Republic, probably because of a lack of limiting traditions. Luke didn't know anything
when he started the Jedi Academy. The new Jedi have incredible control over
the Force and can do really outrageous stuff! I liked how they were always
able to calmly figure ways out of their situations, without ever being
outgunned -only outsmarted at some points.
The title of the book could either refer to Jinzler, whose sister was
onboard Outbound Flight, or to the Vagaari, who now quest to dominate this
region of space once more. Likely it refers to both. Jinzler brings a non-Jedi
view to the ship, and actually does very well as an ambassador. He had great
suggestions for getting out of the situations with the wolvkils, though I am
surprised that he couldn't convince Evlyn to come to the New Republic, but
maybe he can give some education as he joins the Outbound Flight on their new
home (assuming that it survived the Yuuzhan Vong attack). Is knowing your

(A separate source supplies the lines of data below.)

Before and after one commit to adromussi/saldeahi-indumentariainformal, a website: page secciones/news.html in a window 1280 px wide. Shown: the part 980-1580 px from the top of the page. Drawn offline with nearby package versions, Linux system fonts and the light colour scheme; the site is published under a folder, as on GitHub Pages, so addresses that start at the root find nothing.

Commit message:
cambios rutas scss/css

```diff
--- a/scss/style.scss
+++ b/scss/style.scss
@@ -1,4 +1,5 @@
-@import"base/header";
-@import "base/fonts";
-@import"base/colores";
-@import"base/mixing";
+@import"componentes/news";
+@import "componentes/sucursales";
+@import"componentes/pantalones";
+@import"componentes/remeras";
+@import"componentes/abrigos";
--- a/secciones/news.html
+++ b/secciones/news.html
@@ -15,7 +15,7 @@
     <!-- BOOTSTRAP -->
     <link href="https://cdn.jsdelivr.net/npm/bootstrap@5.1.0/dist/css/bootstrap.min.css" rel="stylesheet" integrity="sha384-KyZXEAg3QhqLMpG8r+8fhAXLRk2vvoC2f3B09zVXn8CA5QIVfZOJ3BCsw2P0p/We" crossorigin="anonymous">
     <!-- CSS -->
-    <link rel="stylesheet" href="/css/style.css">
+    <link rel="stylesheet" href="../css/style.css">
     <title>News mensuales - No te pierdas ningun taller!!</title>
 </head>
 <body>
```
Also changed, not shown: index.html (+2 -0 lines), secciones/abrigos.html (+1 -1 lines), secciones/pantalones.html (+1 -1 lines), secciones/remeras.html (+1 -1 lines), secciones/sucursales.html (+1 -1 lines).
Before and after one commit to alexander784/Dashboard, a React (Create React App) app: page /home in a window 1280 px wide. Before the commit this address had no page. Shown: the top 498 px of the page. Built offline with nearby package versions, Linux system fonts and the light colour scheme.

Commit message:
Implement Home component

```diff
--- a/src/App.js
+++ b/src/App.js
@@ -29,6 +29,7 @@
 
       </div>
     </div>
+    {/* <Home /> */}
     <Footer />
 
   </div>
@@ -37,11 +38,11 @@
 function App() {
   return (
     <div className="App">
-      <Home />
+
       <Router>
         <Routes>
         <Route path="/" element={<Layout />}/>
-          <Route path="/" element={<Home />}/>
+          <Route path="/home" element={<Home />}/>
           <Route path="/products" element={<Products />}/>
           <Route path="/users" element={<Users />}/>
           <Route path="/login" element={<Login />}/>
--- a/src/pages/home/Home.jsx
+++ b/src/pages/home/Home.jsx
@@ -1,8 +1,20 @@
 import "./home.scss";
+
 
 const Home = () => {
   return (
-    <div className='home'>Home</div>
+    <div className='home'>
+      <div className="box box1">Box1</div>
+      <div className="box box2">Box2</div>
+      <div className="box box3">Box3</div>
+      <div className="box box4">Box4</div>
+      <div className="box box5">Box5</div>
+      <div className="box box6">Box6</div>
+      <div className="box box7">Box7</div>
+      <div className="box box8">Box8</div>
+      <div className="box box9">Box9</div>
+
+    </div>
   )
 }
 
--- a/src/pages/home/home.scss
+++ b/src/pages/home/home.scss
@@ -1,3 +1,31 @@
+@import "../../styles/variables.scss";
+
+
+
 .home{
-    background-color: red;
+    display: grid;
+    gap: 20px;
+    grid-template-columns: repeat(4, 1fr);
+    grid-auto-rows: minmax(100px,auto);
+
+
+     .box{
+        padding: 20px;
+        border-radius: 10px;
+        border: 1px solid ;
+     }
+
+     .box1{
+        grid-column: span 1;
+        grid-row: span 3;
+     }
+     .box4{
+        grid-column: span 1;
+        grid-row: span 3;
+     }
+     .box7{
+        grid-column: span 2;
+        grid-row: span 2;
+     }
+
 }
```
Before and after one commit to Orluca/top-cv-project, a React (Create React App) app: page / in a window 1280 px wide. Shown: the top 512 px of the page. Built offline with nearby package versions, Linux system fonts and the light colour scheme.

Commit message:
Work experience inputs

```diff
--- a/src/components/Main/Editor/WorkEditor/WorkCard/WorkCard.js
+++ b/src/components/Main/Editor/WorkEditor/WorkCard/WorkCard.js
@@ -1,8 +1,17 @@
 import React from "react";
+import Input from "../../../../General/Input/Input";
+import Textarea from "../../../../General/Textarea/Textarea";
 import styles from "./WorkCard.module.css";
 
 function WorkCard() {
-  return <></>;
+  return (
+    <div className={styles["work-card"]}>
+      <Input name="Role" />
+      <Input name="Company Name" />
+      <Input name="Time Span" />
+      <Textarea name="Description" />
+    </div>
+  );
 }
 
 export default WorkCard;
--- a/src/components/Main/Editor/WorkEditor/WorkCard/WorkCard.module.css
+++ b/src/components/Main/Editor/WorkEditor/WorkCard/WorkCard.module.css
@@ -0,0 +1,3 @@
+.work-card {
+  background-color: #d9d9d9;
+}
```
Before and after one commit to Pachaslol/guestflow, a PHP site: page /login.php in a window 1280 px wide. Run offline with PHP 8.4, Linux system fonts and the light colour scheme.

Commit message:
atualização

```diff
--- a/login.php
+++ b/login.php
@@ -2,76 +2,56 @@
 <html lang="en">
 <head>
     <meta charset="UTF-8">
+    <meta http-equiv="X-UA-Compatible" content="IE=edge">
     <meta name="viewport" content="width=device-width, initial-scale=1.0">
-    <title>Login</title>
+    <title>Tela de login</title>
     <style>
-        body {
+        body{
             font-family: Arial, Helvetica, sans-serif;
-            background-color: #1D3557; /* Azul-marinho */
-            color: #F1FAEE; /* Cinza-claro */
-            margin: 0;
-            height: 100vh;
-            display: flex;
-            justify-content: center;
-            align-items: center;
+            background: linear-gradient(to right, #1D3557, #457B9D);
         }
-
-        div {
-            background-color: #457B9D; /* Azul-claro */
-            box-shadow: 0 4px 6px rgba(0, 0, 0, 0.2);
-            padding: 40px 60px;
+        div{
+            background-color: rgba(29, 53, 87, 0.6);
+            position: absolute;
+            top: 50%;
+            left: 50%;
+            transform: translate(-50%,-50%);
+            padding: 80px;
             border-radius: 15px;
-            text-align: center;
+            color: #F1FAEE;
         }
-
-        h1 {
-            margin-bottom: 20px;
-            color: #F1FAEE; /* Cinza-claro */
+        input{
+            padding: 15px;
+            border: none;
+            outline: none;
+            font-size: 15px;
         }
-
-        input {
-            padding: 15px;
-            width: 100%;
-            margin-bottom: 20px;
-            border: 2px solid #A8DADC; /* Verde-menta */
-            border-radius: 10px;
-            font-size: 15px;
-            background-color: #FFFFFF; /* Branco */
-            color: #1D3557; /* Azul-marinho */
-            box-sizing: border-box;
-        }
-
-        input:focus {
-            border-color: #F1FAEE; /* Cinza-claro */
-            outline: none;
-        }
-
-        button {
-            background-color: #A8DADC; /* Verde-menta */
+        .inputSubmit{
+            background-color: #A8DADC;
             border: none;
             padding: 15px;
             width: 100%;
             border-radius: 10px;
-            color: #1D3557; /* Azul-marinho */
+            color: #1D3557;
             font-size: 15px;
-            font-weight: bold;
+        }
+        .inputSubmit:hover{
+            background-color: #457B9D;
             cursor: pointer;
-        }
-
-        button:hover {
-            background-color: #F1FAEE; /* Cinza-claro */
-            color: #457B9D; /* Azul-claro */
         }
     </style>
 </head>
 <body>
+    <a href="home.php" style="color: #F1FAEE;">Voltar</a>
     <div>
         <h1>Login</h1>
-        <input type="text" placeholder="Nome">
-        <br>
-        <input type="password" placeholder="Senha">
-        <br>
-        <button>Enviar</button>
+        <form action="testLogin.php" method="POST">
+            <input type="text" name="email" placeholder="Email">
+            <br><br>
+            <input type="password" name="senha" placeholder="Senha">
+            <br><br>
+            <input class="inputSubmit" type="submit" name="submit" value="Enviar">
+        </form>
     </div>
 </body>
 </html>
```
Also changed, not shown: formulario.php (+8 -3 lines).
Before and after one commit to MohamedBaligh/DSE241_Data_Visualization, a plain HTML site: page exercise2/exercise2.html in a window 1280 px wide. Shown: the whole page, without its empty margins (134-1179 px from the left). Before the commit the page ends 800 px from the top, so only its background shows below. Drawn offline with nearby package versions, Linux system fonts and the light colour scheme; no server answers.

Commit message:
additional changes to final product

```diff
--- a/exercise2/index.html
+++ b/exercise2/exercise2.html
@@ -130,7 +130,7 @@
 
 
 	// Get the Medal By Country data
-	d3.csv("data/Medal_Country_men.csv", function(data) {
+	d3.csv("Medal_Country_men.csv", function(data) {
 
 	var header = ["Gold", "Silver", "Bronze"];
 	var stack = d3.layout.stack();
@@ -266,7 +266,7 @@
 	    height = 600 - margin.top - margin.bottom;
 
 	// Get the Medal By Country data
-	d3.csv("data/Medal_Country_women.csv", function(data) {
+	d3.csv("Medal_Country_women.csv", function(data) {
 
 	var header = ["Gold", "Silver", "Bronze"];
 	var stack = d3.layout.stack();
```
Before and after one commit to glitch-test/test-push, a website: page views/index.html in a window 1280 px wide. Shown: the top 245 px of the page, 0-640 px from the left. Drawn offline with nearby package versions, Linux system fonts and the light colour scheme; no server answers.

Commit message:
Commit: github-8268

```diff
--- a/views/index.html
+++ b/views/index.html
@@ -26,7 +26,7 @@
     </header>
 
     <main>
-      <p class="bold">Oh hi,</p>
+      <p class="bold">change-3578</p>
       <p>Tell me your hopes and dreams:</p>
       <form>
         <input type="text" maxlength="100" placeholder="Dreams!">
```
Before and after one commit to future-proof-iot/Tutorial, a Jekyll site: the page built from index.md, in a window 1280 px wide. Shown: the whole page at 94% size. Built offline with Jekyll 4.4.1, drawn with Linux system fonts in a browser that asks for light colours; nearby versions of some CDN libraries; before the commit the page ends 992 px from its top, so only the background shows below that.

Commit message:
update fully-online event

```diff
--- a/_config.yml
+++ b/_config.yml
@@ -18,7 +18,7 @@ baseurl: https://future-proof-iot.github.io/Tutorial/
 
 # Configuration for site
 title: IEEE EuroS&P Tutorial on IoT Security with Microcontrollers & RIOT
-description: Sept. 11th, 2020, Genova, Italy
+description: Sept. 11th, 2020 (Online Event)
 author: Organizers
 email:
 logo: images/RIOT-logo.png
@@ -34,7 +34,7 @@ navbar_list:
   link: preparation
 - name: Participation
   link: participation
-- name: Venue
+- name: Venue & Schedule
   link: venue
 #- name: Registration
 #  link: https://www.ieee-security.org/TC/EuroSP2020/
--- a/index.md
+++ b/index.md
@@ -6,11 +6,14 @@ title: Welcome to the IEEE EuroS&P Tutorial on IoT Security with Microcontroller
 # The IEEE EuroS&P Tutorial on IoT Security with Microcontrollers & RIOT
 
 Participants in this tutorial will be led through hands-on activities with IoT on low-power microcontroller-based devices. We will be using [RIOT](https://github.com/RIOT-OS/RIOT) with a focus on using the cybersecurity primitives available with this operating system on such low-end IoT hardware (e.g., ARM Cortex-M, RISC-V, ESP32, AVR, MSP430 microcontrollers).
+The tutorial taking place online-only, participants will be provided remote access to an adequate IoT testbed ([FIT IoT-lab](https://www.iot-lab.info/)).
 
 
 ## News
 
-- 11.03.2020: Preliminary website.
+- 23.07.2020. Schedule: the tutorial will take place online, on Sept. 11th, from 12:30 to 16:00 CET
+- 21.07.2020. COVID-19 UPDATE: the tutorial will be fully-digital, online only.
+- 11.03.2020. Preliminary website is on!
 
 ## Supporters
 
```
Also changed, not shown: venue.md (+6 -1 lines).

parents and sibling, and communicating with them also against the Jedi code? I
always thought so, but perhaps I am wrong. Anakin got to keep his last name,
after all, and I'm sure others did, also.
And the reason for all of this to take place at all? The Chiss knew that
the Vagaari were gaining strength again, but their code of ethics do not
permit them a first strike. This is why Thrawn was exiled in the first place:
he took action against an enemy before they attacked the Chiss.
So Formbi set up an elaborate plan to draw the Vagaari into attacking the
Chiss on the way to see the remains of the ones who defeated them fifty years
ago. Somehow Talon Karrde's friend from Vision of the Future, Car'das, had
seen the Vagaari and informed Formbi of what they looked like. Car'das' role
in all of this remains completely unclear, as he knew that Outbound Flight had
been found eight weeks before the message was sent. Why did he want Jinzler
there instead of Luke? I doubt we will find out in the prequel novel. Formbi's
plan worked even better than he hoped, and nearly cost him his life!
I did not find that there was enough of a denouement to the book. Luke just
lets the Force-sensitive girl go without learning why the others distrust her.
Did he at least rescue the two quarantined Force-sensitives?
I have some complaints about the writing style, as well. While the book was
a lot of fun to read, it did not have the grand and epic quality that
recent post-movie books have. Compare the dialog and action description here
to what we saw in Star By Star,
Destiny's Way, or The Final Prophecy, and this
one comes out lacking. Much of the dialog is very odd or stilted, with people
avoiding making full sentences. Still, as I have said, it was fully engaging, and I was
very happy to return to Luke and Mara, who are probably my favorite
characters, from here through the New Jedi Order. I also like the idea,
between this book and Tatooine Ghost, that not all of the characters need to
be present in a Star Wars novel.
My final comment is a huge amount of praise for the cover of this book.
Mara is drawn absolutely beautiful, and there is a lot going on. The busy ones
were always my favorites in the New Jedi Order, and this continues the trend.
Even the back cover has a lot of detail, which makes even the cover worth
staring at for some time, in addition to the story within.